Speaking at the South African Local Government Association’s (Salga) council of mayors in Cape Town, the councillors cited numerous instances where homes were torched or attacked during service delivery protests.
They also noted that most councillors, unlike ministers and MECs, still live in townships and that municipalities do not provide them with any security despite the added risks that they face.
“If a premier or an MEC is appointed today, he or she gets a driver and a bodyguard immediately,” Midvaal municipality mayor Bongani Baloyi told The Sowetan.
“But if you are appointed as an executive mayor you must wait for six months or a year for a security assessment from the police first.”
Salga spokesman Sivuyile Mbambato confirmed that the issue of security and safety for councillors has been elevated to the Ministry of Cooperative Governance and Traditional Affairs for urgent attention.
However, spokesperson for Cooperative Governance and Traditional Affairs, Legadima Leso, said that the matter had not yet been brought to their attention.

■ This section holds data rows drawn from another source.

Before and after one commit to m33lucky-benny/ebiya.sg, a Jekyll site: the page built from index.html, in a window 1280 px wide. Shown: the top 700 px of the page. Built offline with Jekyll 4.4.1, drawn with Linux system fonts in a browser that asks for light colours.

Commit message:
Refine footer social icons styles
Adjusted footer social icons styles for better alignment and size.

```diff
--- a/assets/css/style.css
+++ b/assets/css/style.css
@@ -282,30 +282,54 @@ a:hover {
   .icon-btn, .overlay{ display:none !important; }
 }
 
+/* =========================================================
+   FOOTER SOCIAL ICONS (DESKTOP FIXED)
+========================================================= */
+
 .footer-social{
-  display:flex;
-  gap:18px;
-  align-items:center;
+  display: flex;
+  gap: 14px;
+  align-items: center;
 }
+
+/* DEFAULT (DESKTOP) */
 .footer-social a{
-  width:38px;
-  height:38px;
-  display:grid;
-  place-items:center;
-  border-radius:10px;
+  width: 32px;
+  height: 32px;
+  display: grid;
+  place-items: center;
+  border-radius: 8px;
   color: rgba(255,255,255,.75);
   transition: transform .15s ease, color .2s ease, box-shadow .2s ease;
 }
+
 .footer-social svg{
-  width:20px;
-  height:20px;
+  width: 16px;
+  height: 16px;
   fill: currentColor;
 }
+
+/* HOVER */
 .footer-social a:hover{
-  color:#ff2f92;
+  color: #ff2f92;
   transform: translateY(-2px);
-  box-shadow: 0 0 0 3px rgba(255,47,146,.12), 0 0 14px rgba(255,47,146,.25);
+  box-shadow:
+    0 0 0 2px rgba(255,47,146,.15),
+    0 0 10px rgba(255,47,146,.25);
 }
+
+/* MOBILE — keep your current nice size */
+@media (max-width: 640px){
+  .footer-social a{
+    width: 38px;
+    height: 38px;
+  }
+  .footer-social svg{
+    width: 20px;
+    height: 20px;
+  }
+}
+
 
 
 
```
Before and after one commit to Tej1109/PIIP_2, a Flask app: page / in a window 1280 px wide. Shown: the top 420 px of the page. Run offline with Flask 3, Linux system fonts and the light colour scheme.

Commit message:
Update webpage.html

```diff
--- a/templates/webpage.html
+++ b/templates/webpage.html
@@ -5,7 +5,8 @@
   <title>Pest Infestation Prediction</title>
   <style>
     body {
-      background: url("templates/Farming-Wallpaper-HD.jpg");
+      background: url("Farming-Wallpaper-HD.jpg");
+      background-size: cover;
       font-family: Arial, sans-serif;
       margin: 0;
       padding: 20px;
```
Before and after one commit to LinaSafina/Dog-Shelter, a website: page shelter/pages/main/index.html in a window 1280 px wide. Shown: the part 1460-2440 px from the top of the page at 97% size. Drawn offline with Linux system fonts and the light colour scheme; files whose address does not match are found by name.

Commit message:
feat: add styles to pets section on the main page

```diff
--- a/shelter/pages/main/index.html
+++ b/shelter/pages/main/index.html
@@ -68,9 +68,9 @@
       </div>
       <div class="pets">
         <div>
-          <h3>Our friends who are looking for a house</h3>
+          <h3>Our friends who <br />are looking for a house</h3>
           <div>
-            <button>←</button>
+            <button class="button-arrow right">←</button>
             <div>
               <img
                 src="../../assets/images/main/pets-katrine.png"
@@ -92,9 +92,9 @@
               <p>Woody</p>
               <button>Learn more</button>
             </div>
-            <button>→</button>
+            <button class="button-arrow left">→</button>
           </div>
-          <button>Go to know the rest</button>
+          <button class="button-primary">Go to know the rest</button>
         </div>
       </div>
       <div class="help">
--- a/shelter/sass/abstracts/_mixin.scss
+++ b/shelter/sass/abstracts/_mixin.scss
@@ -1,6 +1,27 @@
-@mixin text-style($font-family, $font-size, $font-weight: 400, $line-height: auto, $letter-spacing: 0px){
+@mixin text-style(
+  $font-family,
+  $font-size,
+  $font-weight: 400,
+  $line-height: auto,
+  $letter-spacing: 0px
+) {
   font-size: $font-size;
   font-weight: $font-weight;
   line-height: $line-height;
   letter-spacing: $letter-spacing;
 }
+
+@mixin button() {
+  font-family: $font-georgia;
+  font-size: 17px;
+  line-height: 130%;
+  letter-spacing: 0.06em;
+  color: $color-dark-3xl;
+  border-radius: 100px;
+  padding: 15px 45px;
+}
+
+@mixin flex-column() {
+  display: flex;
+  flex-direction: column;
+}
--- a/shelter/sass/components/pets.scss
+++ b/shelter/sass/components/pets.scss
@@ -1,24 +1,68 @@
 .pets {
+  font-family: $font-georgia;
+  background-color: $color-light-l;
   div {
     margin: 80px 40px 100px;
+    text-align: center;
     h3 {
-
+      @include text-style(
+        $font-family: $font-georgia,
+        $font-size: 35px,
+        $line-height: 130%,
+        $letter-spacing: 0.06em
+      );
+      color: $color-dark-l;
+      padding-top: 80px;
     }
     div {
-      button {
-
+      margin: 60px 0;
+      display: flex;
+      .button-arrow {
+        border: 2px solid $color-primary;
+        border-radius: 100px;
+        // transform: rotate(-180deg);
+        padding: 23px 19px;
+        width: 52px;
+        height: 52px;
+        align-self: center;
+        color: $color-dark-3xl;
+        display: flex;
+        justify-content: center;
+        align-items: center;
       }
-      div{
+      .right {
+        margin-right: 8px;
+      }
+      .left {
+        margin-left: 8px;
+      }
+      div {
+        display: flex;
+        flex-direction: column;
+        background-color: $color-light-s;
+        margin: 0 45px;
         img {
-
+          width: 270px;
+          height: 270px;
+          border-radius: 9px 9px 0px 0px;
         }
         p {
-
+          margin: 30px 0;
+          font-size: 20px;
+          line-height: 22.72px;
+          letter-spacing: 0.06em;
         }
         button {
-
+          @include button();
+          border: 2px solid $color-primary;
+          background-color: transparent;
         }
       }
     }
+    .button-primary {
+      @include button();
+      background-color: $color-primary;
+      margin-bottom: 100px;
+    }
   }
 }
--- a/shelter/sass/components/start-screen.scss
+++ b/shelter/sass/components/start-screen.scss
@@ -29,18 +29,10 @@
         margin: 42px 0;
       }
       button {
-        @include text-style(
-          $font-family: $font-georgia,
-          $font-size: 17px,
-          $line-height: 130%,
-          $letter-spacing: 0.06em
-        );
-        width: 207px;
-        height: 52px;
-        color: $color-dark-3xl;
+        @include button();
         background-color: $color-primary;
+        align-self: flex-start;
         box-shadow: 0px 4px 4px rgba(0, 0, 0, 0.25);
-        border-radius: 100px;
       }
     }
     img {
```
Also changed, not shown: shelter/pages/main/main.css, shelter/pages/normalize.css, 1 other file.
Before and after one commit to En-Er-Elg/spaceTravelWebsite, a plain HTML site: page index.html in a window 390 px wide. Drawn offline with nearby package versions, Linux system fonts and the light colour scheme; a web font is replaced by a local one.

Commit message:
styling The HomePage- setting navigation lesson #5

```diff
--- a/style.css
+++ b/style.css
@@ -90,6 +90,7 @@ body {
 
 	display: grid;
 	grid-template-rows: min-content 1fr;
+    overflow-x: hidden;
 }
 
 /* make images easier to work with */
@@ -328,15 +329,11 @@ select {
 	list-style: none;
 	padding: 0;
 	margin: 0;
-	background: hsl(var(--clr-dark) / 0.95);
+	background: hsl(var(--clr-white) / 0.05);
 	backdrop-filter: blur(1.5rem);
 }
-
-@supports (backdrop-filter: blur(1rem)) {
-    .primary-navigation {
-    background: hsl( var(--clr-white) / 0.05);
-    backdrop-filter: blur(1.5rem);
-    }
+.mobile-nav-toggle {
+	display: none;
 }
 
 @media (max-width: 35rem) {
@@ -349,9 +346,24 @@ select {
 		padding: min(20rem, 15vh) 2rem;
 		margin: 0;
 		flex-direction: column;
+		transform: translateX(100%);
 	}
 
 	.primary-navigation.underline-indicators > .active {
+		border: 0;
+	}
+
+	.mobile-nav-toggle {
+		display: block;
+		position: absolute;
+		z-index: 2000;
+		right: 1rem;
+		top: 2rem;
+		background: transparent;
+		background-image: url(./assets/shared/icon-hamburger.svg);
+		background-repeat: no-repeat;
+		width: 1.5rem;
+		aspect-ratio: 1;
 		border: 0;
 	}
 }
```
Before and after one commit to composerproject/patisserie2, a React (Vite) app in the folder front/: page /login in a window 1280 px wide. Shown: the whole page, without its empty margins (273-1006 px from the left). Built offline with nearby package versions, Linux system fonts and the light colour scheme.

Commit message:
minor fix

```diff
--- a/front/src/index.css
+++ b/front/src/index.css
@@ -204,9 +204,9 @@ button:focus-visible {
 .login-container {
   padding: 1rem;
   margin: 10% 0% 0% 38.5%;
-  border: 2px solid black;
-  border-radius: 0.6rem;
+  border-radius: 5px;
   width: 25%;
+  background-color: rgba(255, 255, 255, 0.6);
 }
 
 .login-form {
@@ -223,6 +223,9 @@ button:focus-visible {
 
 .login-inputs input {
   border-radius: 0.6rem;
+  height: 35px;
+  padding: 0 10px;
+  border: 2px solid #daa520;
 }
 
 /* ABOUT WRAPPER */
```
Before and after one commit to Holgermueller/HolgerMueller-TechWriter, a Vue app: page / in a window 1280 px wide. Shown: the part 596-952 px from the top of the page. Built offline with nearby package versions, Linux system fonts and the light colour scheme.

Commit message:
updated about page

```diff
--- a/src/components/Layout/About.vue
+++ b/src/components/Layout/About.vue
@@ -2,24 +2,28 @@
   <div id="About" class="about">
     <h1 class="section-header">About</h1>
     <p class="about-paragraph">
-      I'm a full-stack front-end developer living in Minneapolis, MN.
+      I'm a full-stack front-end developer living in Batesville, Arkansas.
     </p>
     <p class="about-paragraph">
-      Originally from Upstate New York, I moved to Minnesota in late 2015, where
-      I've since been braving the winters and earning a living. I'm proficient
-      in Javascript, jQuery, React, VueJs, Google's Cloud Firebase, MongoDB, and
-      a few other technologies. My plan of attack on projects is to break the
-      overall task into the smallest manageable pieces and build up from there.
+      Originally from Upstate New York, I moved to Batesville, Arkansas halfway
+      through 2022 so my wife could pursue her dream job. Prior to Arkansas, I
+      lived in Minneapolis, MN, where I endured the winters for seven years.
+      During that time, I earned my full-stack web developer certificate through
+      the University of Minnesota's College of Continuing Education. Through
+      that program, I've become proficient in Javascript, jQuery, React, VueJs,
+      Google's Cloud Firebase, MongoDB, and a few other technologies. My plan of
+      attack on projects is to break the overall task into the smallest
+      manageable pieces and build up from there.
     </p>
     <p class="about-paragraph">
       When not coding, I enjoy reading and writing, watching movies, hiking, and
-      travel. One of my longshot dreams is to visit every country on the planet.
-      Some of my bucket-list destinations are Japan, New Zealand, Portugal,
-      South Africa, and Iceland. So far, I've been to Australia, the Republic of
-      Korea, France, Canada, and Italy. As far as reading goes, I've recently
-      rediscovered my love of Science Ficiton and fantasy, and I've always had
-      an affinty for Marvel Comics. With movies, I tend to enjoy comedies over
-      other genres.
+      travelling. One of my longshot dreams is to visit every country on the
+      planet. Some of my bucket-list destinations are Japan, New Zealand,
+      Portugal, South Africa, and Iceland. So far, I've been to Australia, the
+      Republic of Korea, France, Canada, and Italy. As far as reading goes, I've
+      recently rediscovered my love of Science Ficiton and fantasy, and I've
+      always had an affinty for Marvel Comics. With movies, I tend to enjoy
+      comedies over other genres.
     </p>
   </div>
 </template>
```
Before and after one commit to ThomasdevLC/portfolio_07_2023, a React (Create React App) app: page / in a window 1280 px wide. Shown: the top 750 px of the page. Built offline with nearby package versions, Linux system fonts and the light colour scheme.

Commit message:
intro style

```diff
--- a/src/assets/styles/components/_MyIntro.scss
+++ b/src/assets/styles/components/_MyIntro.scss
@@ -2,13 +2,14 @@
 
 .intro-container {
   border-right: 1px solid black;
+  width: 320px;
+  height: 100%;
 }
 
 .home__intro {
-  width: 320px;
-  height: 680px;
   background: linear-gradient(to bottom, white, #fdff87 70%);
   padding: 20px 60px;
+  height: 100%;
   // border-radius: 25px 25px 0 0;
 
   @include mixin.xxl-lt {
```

The issue of security for councillors came to a head last month, after the North West’s Ditsobotla municipality mayor Daniel Buthelezi was held hostage in his office by community members who complained about poor service delivery.